Every so often I revisit the work of Michel Foucault. His theories on power, truth, ethics, problematization and care are central to my own vision of practicing an ethics of care on and offline. Today, I came across Foucault’s “So it is Important to Think.” Here are two passages that I want to ruminate on and remember:
Stupid Institutions think too.
There is always a little thought occurring even in the most stupid institutions; there is always thought even in silent habits. Criticism consists in uncovering that thought and trying to change it: showing that things are not as obvious as people believe, making it so that what is taken for granted is no longer taken for granted. To do criticism is to make harder those acts which are now too easy (456).
a fragment of autobiography:
Every time I have tried to do a piece of theoretical work it has been on the basis of elements of my own experience: always in connection with processes I saw unfolding around me. It was always because I thought I identified cracks, silent tremors, and dysfunctions in things I saw, institutions I was dealing with, or my relations with others, that I set out to do a piece of work, and each time was partly a fragment of autobiography (458).
Even as I’ve slowed down (a lot!) on posting in this virtual space, I’m still thinking and reading about trouble. When I have a chance, I want to check out Rebecca Solnit’s The Encyclopedia of Trouble and Spaciousness. How is she using the term “trouble”? And why does she juxtapose it with spaciousness?
Yesterday I posted about Serena Williams as a troublemaking role model who, when asked why she wasn’t smiling and happy in a post-match interview–a question that is imposed of women all the time, resisted the demand to be a polite good girl and challenged the reporter’s right to even ask the question. This morning, while scrolling through some old tweets, I found another example of refusing to be smiley and likable: Chimamanda Ngozi Adichie and her talk at the 2015 Girls Write Now Awards:

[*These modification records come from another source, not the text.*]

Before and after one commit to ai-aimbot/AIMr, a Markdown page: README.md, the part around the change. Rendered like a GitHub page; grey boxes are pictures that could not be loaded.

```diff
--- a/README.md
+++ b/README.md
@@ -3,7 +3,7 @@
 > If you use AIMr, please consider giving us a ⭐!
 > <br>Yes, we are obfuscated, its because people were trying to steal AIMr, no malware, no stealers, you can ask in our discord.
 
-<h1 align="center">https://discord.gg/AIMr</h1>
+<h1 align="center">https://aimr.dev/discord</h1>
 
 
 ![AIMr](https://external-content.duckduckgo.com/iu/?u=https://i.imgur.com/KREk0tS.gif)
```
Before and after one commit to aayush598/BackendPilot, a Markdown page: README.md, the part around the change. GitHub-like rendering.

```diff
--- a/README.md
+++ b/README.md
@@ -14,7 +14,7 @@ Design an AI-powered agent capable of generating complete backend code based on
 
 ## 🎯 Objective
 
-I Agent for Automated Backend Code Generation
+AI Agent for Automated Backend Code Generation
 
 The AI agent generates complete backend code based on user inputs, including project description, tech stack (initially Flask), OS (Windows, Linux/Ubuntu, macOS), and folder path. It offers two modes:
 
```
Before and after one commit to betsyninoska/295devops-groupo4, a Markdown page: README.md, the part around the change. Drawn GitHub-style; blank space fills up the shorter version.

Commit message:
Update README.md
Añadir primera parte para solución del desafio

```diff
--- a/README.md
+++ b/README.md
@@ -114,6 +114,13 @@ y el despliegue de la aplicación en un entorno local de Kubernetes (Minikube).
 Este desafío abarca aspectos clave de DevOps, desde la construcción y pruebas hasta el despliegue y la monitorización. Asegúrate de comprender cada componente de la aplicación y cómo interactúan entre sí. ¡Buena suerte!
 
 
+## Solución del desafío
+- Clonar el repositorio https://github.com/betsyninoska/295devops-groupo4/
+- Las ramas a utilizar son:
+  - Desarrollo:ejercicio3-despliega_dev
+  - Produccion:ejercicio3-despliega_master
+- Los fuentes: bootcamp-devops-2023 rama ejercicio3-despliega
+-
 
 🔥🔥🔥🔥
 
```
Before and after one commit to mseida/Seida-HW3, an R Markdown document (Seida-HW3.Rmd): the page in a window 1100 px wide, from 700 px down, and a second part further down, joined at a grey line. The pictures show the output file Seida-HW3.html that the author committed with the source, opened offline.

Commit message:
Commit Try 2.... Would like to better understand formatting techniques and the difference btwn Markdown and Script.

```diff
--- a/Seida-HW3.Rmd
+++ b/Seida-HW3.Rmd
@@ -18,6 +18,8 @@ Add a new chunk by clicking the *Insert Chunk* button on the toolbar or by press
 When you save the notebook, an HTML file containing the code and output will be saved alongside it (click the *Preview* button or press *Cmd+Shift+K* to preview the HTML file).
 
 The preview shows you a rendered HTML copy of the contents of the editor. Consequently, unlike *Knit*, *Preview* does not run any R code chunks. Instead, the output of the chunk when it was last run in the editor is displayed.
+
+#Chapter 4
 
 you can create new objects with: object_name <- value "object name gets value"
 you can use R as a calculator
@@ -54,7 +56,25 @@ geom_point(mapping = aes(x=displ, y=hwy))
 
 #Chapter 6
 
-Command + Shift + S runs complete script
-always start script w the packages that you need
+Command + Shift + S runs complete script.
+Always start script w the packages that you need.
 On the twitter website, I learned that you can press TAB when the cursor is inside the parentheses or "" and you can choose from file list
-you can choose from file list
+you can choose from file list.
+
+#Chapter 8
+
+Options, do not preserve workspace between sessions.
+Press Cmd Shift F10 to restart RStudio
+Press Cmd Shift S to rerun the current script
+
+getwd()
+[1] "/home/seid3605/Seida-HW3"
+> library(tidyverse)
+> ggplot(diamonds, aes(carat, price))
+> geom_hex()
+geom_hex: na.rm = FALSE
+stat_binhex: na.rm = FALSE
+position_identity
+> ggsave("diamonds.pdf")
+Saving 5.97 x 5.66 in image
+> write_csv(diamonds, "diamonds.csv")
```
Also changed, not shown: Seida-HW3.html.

I think that what our society teaches young girls and I think it’s also something that’s quite difficult for even older women, self-confessed feminists to shrug off is that idea that likability is an essential part of the space that you occupy in the world….That you’re supposed to twist yourself into shapes and make yourself likable, that you’re supposed to kind of hold back sometimes, pull back, don’t quite say, don’t be too pushy because you have to be likable. And I say that is bullshit.
Reporter: Serena, you just won the match, and … normally, you smile when you win … you laugh. What happened tonight, is it because you beat Venus or because you’re thinking about [the next match]? What’s wrong?
Serena: It’s 11:30 … to be perfectly honest with you, I don’t want to be here. I just want to be in bed right now, and I have to wake up early to practice. And I don’t want to answer any of these questions, and you guys keep asking me the same questions. So … you’re not making it super enjoyable. [laughs] Just being honest.
I love Serena’s response. Makes me think of my problematizer, Smile of Die! from a few years ago.